▽

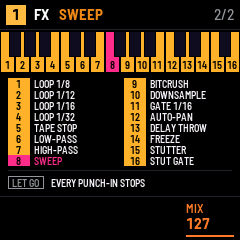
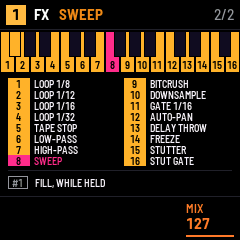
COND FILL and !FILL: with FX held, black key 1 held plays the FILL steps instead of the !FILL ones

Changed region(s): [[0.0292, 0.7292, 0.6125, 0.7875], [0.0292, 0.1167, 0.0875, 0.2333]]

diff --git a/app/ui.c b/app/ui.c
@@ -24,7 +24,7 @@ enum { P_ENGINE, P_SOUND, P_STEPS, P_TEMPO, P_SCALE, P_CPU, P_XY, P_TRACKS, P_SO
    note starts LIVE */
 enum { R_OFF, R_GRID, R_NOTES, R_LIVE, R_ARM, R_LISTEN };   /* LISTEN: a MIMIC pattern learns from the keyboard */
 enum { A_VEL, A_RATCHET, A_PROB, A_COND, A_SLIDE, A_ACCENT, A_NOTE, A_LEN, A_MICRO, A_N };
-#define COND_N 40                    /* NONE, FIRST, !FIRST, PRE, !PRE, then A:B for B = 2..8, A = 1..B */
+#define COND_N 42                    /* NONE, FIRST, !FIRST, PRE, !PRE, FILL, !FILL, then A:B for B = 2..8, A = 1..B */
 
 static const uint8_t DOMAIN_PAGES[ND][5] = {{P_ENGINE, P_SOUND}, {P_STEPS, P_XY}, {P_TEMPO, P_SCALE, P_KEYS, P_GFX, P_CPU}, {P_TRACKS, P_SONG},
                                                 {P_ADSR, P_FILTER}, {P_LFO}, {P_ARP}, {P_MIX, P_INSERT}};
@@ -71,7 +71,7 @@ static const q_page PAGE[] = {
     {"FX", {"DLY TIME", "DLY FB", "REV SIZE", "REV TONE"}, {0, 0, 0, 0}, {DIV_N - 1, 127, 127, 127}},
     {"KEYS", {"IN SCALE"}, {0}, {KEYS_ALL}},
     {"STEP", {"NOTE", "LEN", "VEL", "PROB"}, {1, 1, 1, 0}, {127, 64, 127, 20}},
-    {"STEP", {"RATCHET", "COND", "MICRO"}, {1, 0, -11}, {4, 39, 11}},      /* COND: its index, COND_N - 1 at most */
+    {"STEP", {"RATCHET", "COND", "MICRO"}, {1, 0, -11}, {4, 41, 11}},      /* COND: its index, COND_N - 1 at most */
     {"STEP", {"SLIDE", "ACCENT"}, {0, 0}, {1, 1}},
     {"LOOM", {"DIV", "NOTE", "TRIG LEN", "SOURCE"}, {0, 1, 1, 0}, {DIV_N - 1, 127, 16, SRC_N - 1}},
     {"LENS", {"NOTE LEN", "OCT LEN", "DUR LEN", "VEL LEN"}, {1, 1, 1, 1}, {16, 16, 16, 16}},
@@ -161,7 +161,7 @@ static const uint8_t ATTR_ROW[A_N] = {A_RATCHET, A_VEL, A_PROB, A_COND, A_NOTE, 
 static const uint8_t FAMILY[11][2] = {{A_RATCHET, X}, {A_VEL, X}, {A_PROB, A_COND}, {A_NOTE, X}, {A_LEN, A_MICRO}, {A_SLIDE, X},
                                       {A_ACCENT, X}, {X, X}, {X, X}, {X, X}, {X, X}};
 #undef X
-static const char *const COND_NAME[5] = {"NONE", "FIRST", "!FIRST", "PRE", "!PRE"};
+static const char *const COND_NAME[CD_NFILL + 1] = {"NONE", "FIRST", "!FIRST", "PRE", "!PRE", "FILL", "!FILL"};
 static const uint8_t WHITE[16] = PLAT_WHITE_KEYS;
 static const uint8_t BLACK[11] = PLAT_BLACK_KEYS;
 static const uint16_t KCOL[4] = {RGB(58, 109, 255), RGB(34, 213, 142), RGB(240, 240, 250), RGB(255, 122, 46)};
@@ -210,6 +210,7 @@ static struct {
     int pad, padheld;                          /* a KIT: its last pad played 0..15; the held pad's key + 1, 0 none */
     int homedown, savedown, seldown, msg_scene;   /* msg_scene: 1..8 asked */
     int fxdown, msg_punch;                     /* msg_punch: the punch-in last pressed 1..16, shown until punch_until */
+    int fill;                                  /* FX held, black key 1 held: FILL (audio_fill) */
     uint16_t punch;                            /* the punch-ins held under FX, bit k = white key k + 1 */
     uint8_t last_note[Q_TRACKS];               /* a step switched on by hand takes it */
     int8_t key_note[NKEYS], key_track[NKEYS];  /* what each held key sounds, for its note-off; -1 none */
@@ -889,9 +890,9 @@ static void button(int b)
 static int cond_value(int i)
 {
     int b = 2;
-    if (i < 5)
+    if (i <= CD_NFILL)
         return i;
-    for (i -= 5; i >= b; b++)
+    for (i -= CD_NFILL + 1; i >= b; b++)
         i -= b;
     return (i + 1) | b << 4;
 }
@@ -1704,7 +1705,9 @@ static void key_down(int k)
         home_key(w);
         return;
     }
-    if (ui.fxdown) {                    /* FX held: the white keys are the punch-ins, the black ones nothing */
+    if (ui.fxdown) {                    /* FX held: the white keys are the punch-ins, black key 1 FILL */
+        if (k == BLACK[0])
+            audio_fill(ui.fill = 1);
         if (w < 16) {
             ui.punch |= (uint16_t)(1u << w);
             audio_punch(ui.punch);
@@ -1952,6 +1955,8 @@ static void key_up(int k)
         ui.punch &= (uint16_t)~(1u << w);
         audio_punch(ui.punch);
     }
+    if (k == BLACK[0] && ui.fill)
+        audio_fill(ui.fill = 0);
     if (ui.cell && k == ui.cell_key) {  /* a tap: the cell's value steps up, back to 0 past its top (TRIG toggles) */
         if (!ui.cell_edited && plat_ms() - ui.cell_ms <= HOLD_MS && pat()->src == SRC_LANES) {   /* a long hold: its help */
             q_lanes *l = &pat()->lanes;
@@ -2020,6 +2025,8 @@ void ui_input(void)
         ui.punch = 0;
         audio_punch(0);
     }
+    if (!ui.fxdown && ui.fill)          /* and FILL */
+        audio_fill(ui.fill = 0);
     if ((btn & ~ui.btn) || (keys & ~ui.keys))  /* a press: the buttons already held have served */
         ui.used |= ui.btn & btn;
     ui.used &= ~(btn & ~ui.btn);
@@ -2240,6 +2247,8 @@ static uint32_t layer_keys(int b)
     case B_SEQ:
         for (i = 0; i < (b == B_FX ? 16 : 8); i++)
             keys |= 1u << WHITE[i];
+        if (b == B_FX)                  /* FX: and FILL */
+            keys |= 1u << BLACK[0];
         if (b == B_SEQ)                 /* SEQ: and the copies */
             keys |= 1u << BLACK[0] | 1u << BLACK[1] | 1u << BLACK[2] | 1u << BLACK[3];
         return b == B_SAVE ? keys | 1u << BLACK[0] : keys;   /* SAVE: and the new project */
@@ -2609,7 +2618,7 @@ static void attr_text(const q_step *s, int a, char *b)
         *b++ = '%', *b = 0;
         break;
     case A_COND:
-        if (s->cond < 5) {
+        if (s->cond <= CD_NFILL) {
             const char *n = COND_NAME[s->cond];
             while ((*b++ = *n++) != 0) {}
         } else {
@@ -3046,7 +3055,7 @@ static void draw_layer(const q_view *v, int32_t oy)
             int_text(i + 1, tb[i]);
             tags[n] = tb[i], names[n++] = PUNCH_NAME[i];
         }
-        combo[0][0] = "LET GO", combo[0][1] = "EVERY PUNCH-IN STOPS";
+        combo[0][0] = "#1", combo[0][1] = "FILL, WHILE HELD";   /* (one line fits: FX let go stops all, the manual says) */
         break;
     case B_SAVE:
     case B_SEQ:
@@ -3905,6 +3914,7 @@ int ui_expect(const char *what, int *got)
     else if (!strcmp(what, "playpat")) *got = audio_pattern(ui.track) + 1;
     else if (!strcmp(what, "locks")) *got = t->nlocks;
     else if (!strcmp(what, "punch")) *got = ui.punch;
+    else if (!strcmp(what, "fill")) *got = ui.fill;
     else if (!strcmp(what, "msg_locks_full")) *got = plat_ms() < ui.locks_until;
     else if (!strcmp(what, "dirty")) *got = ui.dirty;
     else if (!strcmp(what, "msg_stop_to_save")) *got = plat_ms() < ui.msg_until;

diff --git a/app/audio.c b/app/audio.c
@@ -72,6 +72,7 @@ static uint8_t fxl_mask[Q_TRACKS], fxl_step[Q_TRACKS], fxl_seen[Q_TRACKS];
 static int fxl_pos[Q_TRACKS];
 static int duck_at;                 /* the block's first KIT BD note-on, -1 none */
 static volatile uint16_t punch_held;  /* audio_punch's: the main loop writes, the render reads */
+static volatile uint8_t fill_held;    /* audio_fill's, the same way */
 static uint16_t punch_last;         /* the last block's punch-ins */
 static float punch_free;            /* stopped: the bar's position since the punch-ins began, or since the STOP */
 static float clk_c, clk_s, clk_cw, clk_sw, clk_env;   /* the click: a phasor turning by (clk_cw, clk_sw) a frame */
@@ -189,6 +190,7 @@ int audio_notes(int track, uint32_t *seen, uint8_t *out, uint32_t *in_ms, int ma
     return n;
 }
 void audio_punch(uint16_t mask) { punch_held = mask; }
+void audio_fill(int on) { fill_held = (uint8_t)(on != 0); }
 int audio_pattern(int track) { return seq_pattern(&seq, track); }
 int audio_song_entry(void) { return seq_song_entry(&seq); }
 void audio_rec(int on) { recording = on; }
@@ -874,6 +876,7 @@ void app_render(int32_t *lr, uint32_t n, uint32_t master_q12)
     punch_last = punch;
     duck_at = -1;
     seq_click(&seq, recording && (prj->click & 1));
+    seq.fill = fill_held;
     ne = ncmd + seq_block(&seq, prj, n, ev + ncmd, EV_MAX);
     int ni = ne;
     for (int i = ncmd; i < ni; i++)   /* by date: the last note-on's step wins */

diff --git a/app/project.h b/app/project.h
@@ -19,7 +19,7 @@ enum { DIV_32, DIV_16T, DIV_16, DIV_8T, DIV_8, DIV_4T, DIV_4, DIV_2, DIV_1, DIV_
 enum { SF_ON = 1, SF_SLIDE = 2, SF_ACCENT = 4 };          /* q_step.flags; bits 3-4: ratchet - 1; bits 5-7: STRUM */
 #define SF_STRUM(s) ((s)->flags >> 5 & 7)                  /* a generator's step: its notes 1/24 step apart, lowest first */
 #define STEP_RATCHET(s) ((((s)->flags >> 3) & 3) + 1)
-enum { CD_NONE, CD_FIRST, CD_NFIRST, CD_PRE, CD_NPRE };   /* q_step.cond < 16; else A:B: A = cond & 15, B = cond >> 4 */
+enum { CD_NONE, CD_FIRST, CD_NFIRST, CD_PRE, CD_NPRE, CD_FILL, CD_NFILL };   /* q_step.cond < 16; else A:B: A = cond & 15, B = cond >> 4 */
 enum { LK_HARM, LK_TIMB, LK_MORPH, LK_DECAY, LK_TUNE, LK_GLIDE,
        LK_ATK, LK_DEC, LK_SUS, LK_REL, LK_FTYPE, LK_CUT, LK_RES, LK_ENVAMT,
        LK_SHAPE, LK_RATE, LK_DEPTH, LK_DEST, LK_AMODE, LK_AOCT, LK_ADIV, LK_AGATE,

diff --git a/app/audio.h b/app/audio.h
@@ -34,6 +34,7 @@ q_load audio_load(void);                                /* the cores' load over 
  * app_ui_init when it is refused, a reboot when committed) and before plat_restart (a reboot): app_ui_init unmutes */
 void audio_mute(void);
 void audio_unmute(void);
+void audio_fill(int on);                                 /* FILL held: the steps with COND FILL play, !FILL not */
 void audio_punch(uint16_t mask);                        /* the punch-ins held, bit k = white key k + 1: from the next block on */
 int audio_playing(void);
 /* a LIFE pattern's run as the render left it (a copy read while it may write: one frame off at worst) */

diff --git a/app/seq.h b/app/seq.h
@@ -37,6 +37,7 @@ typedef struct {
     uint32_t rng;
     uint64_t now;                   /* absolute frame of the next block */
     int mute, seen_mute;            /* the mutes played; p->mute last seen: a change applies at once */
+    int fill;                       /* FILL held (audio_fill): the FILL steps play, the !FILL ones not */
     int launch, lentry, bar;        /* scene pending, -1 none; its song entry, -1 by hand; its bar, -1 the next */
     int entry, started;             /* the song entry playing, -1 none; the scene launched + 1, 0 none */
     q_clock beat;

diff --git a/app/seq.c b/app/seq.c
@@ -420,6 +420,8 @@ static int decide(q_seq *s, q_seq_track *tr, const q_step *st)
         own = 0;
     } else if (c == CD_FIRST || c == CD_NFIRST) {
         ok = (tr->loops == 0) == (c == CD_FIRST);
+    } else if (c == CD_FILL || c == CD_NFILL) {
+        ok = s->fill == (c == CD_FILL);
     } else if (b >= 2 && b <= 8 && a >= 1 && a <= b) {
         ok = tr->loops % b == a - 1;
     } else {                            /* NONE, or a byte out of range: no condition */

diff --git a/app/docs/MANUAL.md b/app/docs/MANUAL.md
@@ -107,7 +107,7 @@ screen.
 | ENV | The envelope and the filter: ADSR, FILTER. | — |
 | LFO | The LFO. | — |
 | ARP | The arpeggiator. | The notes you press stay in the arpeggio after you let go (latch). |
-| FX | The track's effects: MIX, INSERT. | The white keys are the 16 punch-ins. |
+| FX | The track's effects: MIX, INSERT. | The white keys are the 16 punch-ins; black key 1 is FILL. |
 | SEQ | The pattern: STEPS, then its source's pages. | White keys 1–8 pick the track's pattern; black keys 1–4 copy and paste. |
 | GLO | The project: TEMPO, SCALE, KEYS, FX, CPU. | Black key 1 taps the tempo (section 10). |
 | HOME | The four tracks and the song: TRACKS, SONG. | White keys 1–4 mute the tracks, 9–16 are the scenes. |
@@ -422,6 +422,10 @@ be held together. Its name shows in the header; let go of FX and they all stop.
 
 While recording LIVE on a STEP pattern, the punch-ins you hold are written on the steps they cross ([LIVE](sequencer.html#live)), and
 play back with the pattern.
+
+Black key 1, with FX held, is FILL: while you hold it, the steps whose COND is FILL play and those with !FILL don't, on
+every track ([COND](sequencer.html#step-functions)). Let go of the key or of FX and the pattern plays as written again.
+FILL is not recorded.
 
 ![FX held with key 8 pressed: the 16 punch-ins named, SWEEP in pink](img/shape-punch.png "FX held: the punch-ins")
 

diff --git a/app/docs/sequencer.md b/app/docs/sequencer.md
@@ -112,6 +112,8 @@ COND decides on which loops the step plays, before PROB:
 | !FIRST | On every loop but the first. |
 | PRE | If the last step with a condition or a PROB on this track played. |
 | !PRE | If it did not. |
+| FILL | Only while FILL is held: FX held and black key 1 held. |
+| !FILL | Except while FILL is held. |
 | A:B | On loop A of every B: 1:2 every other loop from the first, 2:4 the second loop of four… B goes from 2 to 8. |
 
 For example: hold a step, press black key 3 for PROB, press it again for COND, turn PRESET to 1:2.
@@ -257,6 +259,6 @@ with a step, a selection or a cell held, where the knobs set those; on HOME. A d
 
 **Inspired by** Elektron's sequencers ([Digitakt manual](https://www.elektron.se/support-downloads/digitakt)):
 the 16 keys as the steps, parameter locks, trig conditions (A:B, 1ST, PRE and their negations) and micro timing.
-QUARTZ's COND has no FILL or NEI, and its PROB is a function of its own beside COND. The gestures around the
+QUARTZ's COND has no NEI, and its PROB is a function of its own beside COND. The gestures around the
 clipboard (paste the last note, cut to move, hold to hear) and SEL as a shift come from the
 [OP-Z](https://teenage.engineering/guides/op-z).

△
▽

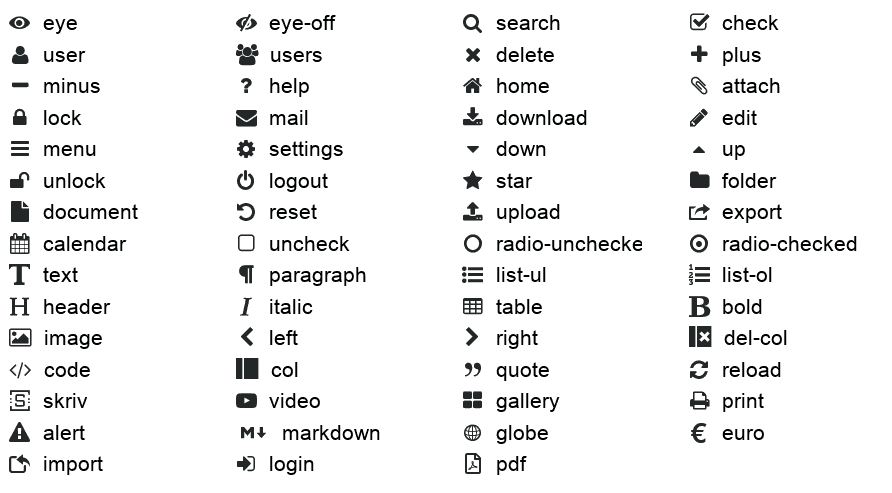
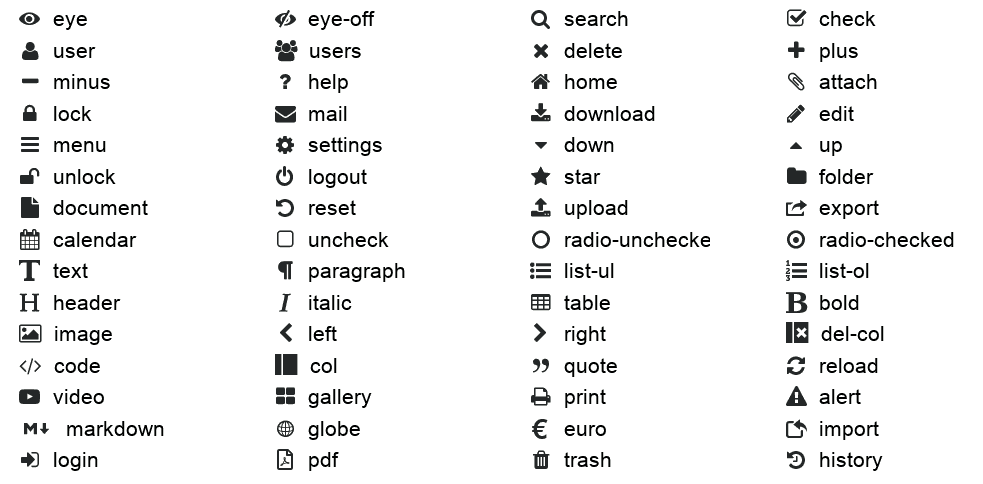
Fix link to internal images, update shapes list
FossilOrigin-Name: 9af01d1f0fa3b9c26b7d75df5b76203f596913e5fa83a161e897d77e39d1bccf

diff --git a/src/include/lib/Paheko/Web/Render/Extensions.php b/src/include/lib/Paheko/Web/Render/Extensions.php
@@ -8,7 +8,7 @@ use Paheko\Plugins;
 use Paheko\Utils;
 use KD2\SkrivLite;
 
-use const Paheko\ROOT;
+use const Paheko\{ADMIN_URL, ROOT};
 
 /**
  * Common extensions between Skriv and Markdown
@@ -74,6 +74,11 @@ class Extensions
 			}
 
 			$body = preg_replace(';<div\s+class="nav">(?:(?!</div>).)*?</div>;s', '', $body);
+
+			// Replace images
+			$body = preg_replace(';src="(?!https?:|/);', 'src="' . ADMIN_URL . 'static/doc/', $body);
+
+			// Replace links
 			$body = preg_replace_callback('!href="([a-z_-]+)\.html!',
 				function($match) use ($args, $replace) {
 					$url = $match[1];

△

* Assignment
The reply should consist solely of the lines above from the one that has "key 1 held. |" through the one that has "[OP-Z](https://teenage.engineering/guides/op-z).", reproduced exactly.

* Result
+| FILL | Only while FILL is held: FX held and black key 1 held. |
+| !FILL | Except while FILL is held. |
 | A:B | On loop A of every B: 1:2 every other loop from the first, 2:4 the second loop of four… B goes from 2 to 8. |
 
 For example: hold a step, press black key 3 for PROB, press it again for COND, turn PRESET to 1:2.
@@ -257,6 +259,6 @@ with a step, a selection or a cell held, where the knobs set those; on HOME. A d
 
 **Inspired by** Elektron's sequencers ([Digitakt manual](https://www.elektron.se/support-downloads/digitakt)):
 the 16 keys as the steps, parameter locks, trig conditions (A:B, 1ST, PRE and their negations) and micro timing.
-QUARTZ's COND has no FILL or NEI, and its PROB is a function of its own beside COND. The gestures around the
+QUARTZ's COND has no NEI, and its PROB is a function of its own beside COND. The gestures around the
 clipboard (paste the last note, cut to move, hold to hear) and SEL as a shift come from the
 [OP-Z](https://teenage.engineering/guides/op-z).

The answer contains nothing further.